Cider 101 w/ Anthony Belliveau-Flores at Cooper’s Craft & Kitchen (Video)

Think you’ve got a pretty good handle on what cider is? It’s that thing your gluten intolerant friend always orders as a substitute for beer, right? Well, think again. Turns out, in certain regions of the world, cider is as complex, varied, and celebrated as any craft beer or reserve wine. And those of us stateside are only just catching up as the cider market gains more and more momentum. So, in the spirit of edumacatin’ ourselves in the ways of superior cider, ForknPlate recently met up with a few experts. Namely, Anthony Belliveau-Flores, the co-owner of Rowan Imports, an exclusive importer of some of the best ciders from around the world, and David Clarke, co-owner of Cooper’s Craft & Kitchen, a restaurant/bar dedicated to craft beer and cider. And boy, do they know their ciders.


Turns out, most mass produced ciders – filled with high-fructose corn syrup and made from inferior varieties of apples (or even worse, apple concentrate) – are a poor substitute for any of the locally crafted ciders from the UK, US, Ireland, France, and beyond. And though we often think of cider as similar to beer, the good stuff is often more akin to wine, and can vary widely when it comes to flavor, carbonation, even the method by which it’s made. Check out the video and keep reading to get a tour of some of the best ciders that can be found the world over.


Made by Sidra Cortina, this is a traditional Spanish cider from the principality of Asturias in Nothern Spain, the largest cider region in the world. It is a monovarietal cider, so it’s made with only a single type of apple (hence the “mono”). And while many traditional Spanish ciders can seem harsh or aggressive and a bit of an acquired taste, Villacubera doesn’t have that same edge and is a good choice for first-time cider drinkers who are looking to try a traditional Spanish variety.


This cider hails from the Basque region of Spain, second only to Asturias in the volume of cider produced. In Basque, there are strict regulations regarding the types of apples and the method for making the cider that must be used in order for it to be deemed official Basque cider. Zapiain is a blend of all 22 certified varietals of Basque apples, and like most traditional Spanish cider, is unfiltered. Be sure to refer to the video for the correct pouring method for this type of cider –it can drastically alter your enjoyment of the drink.

Fun fact: Since the Spanish ciders are so astringent and lack residual sugars, we were told that one of the large bottles contains something like 80 calories. For. The. Entire. Bottle. Take that, Michelob Ultra.

Orchard Hill

Now don’t go thinking you have to travel to Spain to enjoy truly delicious cider.
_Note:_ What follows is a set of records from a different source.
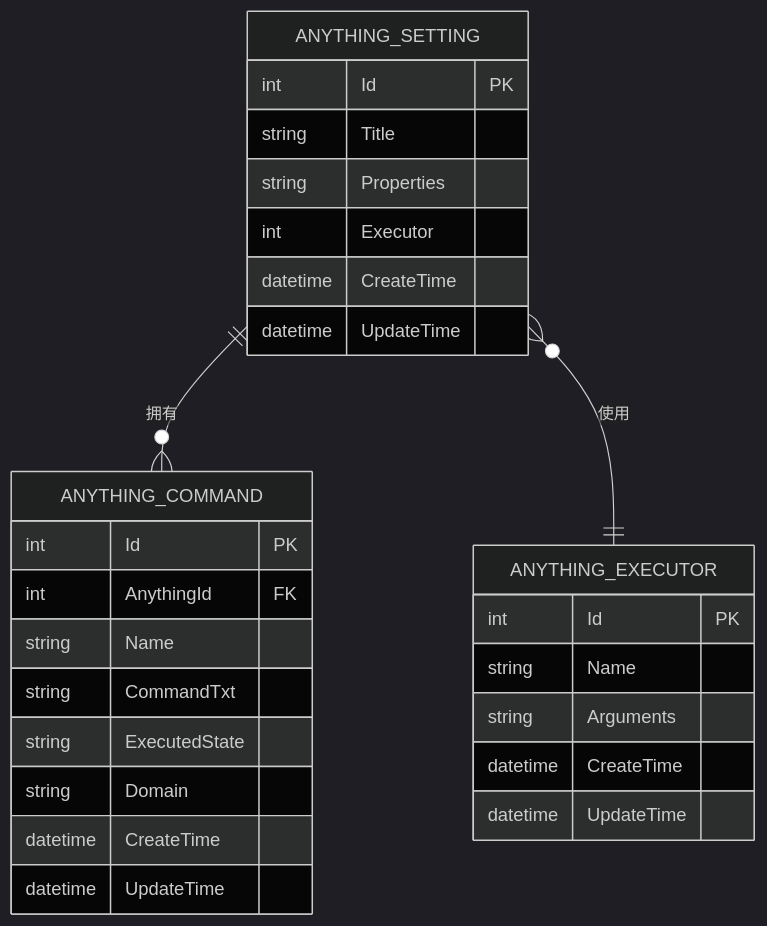
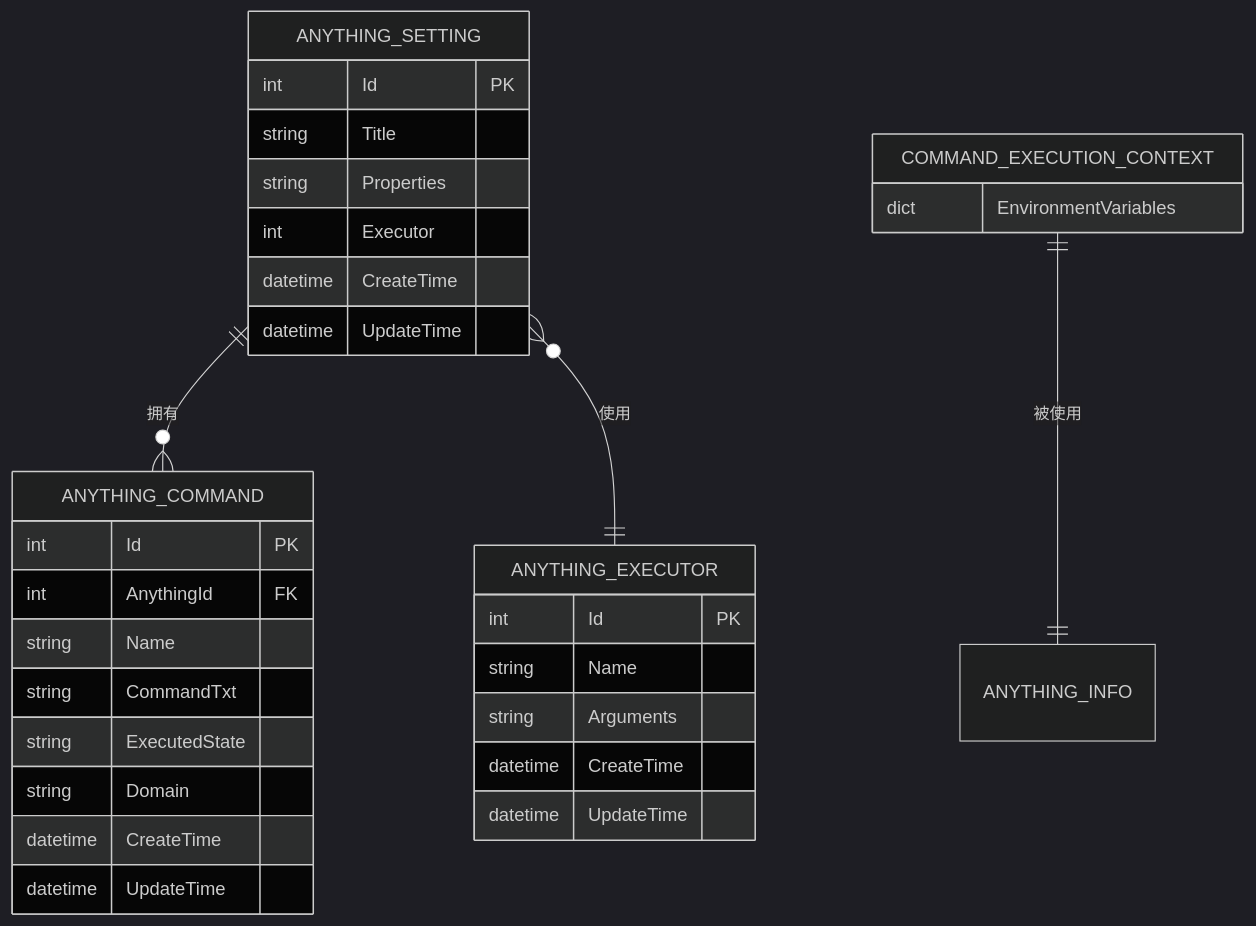
Before and after one commit to Sosososolong/AirGo: the fourth of 8 diagrams in .qoder/repowiki/zh/content/远程主机管理模块/AnythingService 核心功能.md, drawn with Mermaid (dark theme). The commit also changed other lines of this file and 7 other files, not shown here.

````diff
--- a/.qoder/repowiki/zh/content/远程主机管理模块/AnythingService 核心功能.md
+++ b/.qoder/repowiki/zh/content/远程主机管理模块/AnythingService 核心功能.md
@@ -233,30 +288,34 @@
 ```mermaid
 erDiagram
 ANYTHING_SETTING {
 int Id PK
 string Title
 string Properties
 int Executor
 datetime CreateTime
 datetime UpdateTime
 }
 ANYTHING_COMMAND {
 int Id PK
 int AnythingId FK
 string Name
 string CommandTxt
 string ExecutedState
 string Domain
 datetime CreateTime
 datetime UpdateTime
 }
 ANYTHING_EXECUTOR {
 int Id PK
 string Name
 string Arguments
 datetime CreateTime
 datetime UpdateTime
 }
+COMMAND_EXECUTION_CONTEXT {
+dict EnvironmentVariables
+}
 ANYTHING_SETTING ||--o{ ANYTHING_COMMAND : "拥有"
 ANYTHING_SETTING }o--|| ANYTHING_EXECUTOR : "使用"
+COMMAND_EXECUTION_CONTEXT ||--|| ANYTHING_INFO : "被使用"
 ```
````
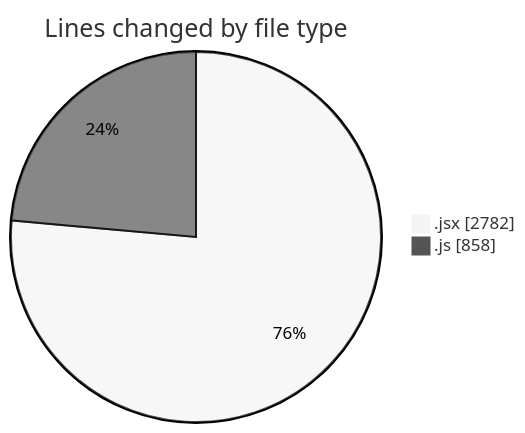
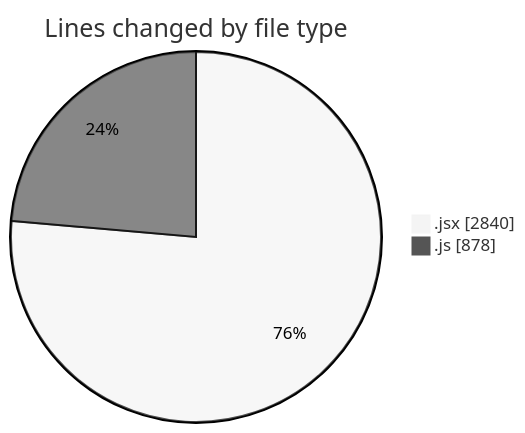
The first of 2 diagrams in 2025-09-22/nxtqube_webapp/README.md (nxtqubesakshisongat/code-tracking), drawn with Mermaid (neutral theme) before and after one commit. The commit also changed other lines of this file and 1 other file, not shown here.

````diff
--- a/2025-09-22/nxtqube_webapp/README.md
+++ b/2025-09-22/nxtqube_webapp/README.md
@@ -22,6 +22,6 @@
 ```mermaid
 pie showData
 title Lines changed by file type
-".jsx" : 2782
-".js" : 858
+".jsx" : 2840
+".js" : 878
 ```
````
Turns out there are some brands right here in New York. Orchard Hill is made with Soons apples and fermented at the Long Island winery Sparkling Point. Made with dessert fruits, Orchard Hill cider is quite different from Spanish ciders as it doesn’t have the same acidity or astringency.

Slyboro Hidden Star

The clear favorite of both Clarke and Belliveau-Flores, Slyboro is another local cider house, just a few hours north of Albany. Made with a blend of Liberty and Northern Spy apples, the flavor is not as tart as the Spanish varieties, but not as overly sweet at the more mass produced brands. It is clean, crisp, and lightly carbonated with just a bit of sweetness. According to Clarke, this is the cider you want if you’re stranded on a desert island. Valuable information, people.

Longueville House

Though intially Longueville House used their fermented cider to make brandy, in recent years they have branched out and started making cider outright. And if you’re looking for something a bit stronger, they have a line of cider with brandy added into it. It gives you the heat and spice of the brandy, but still has that great cider flavor.

Cidre de Rhuys

This is a variety from Cidres Nicol, located in Brittany in the northwestern region of France. French cider is produced through a process called Keeving. The process is a slow fermentation with eventually leaves you with a sparkling cider that contains some sulfuric notes, or as Clarke puts it –you can taste the skins of the apples.

28 Craft Beers and Ciders on Tap at Cooper's

If you’re looking for a great place to try some of these and other great brands, Cooper’s Craft & Kitchen maintains 4 of their 28 taps with varying ciders. Not to mention, they just started producing their own house brand as well (an Irish style cider that is coming soon). Cider ain’t just for fall anymore folks, so why not check out all of these recommendations and discover with style of cider you like best.

Leave a Reply

Your email address will not be published. Required fields are marked *